### ENTRIES SUPPLIED
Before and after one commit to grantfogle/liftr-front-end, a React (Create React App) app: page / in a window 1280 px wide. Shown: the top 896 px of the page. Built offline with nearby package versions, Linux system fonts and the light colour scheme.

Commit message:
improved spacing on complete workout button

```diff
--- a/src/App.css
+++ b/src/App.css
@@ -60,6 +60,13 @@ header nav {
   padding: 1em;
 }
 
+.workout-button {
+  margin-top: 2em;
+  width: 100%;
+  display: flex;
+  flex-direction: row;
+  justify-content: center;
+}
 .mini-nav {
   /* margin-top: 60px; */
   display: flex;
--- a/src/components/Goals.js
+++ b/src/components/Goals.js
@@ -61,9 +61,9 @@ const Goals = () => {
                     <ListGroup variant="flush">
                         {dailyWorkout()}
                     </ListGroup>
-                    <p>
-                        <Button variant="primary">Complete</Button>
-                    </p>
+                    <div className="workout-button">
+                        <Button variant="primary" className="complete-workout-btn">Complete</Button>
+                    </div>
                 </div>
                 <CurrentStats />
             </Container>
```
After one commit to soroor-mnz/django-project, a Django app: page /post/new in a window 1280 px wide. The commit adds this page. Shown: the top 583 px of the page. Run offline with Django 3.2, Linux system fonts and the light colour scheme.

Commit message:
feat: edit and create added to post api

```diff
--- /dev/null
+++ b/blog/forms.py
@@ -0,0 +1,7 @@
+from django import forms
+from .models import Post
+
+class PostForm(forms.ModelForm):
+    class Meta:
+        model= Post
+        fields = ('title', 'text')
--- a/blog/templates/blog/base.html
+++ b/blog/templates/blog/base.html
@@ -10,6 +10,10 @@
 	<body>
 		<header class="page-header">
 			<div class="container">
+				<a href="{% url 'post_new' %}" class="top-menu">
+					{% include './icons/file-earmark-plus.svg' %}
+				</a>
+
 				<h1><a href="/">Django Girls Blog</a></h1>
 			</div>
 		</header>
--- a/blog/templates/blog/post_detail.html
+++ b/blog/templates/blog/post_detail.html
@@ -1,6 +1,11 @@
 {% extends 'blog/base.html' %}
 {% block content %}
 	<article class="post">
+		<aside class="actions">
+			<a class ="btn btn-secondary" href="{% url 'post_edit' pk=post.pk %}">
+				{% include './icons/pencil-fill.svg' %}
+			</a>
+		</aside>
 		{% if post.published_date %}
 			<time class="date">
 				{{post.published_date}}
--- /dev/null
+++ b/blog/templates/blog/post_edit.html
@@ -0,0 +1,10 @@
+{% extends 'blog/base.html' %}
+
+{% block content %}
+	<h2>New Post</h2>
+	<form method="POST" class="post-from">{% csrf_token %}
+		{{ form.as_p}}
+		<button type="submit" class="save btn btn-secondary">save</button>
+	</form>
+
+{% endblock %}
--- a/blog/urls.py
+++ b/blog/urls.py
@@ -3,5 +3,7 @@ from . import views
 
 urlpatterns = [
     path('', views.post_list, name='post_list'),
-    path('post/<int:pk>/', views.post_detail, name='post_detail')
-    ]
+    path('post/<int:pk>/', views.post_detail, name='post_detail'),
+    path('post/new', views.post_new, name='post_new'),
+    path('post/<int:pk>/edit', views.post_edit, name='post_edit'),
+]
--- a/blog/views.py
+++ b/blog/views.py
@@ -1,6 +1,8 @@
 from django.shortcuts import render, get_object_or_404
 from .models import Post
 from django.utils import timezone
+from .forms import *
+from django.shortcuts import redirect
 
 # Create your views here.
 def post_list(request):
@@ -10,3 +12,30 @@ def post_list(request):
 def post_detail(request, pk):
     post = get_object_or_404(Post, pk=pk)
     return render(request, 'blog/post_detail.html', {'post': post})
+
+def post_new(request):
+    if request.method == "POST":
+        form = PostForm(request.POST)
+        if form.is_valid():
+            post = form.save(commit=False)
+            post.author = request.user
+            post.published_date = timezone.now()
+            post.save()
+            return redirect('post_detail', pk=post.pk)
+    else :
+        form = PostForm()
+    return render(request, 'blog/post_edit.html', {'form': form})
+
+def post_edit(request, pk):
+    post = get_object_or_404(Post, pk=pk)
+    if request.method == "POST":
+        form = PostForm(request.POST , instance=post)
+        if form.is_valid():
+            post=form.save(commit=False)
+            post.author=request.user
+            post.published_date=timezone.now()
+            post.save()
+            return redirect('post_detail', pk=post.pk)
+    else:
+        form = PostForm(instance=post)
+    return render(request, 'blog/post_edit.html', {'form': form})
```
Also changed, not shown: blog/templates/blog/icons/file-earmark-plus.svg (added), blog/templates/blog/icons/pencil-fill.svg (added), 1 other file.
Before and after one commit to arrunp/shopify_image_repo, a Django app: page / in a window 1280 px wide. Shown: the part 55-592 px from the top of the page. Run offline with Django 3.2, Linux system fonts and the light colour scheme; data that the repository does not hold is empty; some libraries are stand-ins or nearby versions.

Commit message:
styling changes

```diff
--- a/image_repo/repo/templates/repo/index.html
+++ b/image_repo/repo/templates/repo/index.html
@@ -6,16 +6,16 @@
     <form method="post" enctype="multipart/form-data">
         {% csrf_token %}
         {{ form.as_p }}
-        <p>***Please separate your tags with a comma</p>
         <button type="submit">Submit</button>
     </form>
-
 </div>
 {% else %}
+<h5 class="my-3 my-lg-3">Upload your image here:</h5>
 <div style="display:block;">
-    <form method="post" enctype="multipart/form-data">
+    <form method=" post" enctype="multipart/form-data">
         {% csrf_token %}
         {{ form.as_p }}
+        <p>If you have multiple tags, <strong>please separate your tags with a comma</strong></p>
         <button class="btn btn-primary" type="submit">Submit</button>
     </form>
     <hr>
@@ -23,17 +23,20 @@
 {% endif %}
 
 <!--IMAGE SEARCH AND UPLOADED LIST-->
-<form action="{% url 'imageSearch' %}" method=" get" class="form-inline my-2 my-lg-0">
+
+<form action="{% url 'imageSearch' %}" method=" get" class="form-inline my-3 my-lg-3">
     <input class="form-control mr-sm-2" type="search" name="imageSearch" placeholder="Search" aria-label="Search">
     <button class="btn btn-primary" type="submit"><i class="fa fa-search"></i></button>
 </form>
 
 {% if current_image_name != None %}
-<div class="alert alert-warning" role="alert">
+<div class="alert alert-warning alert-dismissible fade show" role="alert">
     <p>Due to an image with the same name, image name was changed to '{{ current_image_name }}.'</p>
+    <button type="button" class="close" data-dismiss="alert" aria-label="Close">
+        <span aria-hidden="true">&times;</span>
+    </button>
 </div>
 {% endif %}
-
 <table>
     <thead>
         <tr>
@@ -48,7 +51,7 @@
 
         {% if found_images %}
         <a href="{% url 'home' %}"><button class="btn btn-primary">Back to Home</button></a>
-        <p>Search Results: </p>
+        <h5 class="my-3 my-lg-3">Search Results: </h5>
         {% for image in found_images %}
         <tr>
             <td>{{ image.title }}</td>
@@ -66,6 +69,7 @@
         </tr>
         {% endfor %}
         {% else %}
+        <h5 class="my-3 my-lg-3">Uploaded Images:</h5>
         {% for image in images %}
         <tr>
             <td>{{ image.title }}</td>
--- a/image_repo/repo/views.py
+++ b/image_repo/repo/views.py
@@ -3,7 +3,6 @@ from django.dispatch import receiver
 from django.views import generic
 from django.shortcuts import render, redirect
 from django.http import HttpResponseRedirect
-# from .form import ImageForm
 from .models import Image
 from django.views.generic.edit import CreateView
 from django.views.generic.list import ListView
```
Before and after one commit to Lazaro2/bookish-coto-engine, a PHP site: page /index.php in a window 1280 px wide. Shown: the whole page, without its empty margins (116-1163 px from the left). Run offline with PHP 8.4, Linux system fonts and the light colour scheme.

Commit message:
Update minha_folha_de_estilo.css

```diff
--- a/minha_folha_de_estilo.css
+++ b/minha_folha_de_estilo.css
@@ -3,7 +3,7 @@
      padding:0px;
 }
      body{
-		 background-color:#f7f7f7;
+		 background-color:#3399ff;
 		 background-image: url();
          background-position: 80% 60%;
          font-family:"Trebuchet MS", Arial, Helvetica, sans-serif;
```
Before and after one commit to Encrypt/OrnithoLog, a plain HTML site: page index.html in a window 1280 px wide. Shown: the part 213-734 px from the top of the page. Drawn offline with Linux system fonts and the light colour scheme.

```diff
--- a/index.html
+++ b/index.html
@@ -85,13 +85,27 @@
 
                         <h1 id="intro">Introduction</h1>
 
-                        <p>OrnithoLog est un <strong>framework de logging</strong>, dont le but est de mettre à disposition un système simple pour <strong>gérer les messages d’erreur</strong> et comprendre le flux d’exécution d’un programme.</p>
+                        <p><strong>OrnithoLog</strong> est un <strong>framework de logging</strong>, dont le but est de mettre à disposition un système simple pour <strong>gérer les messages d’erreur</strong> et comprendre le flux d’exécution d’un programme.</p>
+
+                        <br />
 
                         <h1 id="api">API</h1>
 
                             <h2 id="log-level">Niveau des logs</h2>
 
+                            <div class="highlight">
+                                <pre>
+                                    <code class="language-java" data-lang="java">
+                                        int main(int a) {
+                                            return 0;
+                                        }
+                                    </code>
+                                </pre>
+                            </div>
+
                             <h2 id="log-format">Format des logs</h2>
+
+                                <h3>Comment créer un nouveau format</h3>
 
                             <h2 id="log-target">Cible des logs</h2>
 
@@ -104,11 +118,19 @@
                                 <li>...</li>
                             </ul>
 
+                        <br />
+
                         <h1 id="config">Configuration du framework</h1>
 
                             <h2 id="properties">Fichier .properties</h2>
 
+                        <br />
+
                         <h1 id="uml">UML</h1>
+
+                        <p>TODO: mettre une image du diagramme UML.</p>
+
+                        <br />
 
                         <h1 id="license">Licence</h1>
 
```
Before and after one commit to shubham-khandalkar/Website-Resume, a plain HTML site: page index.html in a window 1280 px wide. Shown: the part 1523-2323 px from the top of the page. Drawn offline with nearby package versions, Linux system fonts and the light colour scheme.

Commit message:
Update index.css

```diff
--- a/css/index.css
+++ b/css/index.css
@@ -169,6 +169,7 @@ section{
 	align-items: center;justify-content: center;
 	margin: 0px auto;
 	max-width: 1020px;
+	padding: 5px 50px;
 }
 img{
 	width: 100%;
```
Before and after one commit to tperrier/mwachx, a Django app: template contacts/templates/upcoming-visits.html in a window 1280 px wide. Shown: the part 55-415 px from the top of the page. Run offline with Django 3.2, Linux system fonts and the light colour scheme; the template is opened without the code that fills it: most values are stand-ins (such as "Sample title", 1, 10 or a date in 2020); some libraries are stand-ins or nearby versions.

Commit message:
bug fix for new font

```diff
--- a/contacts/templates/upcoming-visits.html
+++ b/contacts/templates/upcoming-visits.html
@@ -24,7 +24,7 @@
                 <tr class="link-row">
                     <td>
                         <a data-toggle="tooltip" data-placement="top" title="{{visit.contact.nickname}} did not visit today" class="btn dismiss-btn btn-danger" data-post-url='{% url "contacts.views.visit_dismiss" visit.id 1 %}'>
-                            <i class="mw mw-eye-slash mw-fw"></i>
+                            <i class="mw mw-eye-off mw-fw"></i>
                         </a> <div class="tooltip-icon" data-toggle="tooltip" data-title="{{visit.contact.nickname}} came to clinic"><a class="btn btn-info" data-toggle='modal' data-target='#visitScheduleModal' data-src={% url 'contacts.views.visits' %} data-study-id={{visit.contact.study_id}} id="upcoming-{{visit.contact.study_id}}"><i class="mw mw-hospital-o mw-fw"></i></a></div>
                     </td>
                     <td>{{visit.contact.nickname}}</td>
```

### WORK TO COMPLETE
Print exactly the lines from the one containing "Before and after one commit to tperrier/mwachx, a" through the last line of the records above, both included.

### RESULT OF THE EXERCISE
Before and after one commit to tperrier/mwachx, a Django app: template contacts/templates/upcoming-visits.html in a window 1280 px wide. Shown: the part 55-415 px from the top of the page. Run offline with Django 3.2, Linux system fonts and the light colour scheme; the template is opened without the code that fills it: most values are stand-ins (such as "Sample title", 1, 10 or a date in 2020); some libraries are stand-ins or nearby versions.

Commit message:
bug fix for new font

```diff
--- a/contacts/templates/upcoming-visits.html
+++ b/contacts/templates/upcoming-visits.html
@@ -24,7 +24,7 @@
                 <tr class="link-row">
                     <td>
                         <a data-toggle="tooltip" data-placement="top" title="{{visit.contact.nickname}} did not visit today" class="btn dismiss-btn btn-danger" data-post-url='{% url "contacts.views.visit_dismiss" visit.id 1 %}'>
-                            <i class="mw mw-eye-slash mw-fw"></i>
+                            <i class="mw mw-eye-off mw-fw"></i>
                         </a> <div class="tooltip-icon" data-toggle="tooltip" data-title="{{visit.contact.nickname}} came to clinic"><a class="btn btn-info" data-toggle='modal' data-target='#visitScheduleModal' data-src={% url 'contacts.views.visits' %} data-study-id={{visit.contact.study_id}} id="upcoming-{{visit.contact.study_id}}"><i class="mw mw-hospital-o mw-fw"></i></a></div>
                     </td>
                     <td>{{visit.contact.nickname}}</td>
```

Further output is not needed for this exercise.